Silence by RorcalRelease date: September 29, 2023
Label: Hummus Records/Sludgelord Records
Rorcal is not a band that has ever stood still, with each release comes somewhat of a surprise as to what they are going to deliver. From crushing blackened post-hardcore to drone, doom and sludge the band has covered so much ground in its illustrious career but always united in the themes of darkness and displeasure. With its sixth album Silence, Rorcal is at its most brutally bleak with an utterly blasting eight tracks which pummels away pain, suffering and misery in an endurance race run at the speed of a sprint.
If that sounds tiring, well it is probably supposed to be. Quite like LLNN, This Gift Is A Curse or Celeste, Rorcal sits right on the edge of utter darkness and at times saturates the space with battering drums and furious guitar and bass work. Even the song titles offer nothing but hopelessness and yet somehow there is enough air to breathe. The band ends most of the songs here with a soft drone which leads into the following track and refreshes between onslaughts but also leaves a harbouring feeling of suspense. Having said how abrasive, claustrophobic and uncomfortable this album can be there are still songs that stretch to near eight and ten minutes without plunging the listener into dissillusion.
‘Extinguished Innocence’ is a second or two short of eight minutes and it’s riveting as it somehow blasts an atmosphere of containment on the listener even when the band settles from its previous onslaught. The opening three track run of ‘Early Mourning’, ‘Childhood Is A Knife In The Throat’ and ‘The Worst In Everything’ is relentless and slugging. While ‘Extinguished Innocence’ and ‘Hope Is A Cancer’ may feel like they offer a reprieve, the atmosphere is still dense and oppressive even when the singer hangs on a positive vocal sound, much like LLNN, Rorcal can be equally terrifying when they aren’t going flat out heavy.

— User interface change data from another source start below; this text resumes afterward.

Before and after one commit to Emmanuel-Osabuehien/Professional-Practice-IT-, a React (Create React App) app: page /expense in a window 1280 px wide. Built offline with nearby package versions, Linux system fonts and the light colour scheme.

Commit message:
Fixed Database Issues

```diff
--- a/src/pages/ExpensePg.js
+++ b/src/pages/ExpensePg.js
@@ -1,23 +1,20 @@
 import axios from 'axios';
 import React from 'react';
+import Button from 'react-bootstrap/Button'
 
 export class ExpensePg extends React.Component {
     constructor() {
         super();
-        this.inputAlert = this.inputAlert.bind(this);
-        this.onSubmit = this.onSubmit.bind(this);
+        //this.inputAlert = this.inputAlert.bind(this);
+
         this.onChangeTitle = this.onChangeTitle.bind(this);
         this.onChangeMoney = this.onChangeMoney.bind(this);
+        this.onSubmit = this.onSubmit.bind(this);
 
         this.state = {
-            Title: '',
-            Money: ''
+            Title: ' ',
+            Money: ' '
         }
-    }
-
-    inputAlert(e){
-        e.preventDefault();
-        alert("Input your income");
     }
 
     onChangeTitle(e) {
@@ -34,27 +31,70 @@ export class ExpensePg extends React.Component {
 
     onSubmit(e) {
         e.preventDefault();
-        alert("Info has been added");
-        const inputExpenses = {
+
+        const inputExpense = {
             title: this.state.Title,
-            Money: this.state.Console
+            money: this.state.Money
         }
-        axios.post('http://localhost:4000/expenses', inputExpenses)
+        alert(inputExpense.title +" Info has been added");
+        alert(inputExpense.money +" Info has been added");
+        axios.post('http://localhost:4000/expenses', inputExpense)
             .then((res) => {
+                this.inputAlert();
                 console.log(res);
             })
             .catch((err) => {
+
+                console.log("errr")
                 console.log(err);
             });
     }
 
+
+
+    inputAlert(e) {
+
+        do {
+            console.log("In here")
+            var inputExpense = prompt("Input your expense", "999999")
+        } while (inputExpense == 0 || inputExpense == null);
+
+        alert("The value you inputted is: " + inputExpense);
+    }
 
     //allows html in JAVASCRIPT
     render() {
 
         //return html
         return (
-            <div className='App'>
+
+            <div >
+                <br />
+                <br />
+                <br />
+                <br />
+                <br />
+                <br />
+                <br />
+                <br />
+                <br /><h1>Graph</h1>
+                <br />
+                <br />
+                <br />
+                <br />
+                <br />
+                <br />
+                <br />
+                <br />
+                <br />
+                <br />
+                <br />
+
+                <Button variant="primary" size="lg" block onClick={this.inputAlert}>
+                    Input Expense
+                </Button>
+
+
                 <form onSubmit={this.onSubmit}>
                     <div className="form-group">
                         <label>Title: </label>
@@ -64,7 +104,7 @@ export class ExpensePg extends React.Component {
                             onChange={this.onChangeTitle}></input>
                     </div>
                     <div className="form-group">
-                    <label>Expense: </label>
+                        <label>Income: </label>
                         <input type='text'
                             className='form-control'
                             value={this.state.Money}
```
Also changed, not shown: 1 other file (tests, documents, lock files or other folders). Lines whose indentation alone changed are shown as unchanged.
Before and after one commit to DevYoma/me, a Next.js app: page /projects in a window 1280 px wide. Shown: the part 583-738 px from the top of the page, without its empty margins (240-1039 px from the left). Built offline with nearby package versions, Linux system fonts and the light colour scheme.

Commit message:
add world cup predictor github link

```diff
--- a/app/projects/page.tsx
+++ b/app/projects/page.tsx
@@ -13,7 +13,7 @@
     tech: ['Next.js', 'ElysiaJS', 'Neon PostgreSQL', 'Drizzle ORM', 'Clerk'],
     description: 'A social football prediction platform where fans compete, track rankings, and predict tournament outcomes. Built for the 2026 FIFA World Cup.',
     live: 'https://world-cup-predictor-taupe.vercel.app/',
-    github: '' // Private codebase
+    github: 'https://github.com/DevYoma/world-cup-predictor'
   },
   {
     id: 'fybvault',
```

Muladona was rightly hailed as an exemplary album and Silence doesn’t even try and better it, it batters and hacks away at the fibre of brightness almost trying to block out the entire sun. The riffs sound heavier, the drums unrelentingly present and the vocals pour the emotion of the song names over the unfurling music. Will there be a heavier album that outdoes Silence this year? I would be impressed. Silence feels like your own worst fears performing an exorcism on themselves to lift the burden and pain. It is remarkably bleak yet gloriously enjoyable.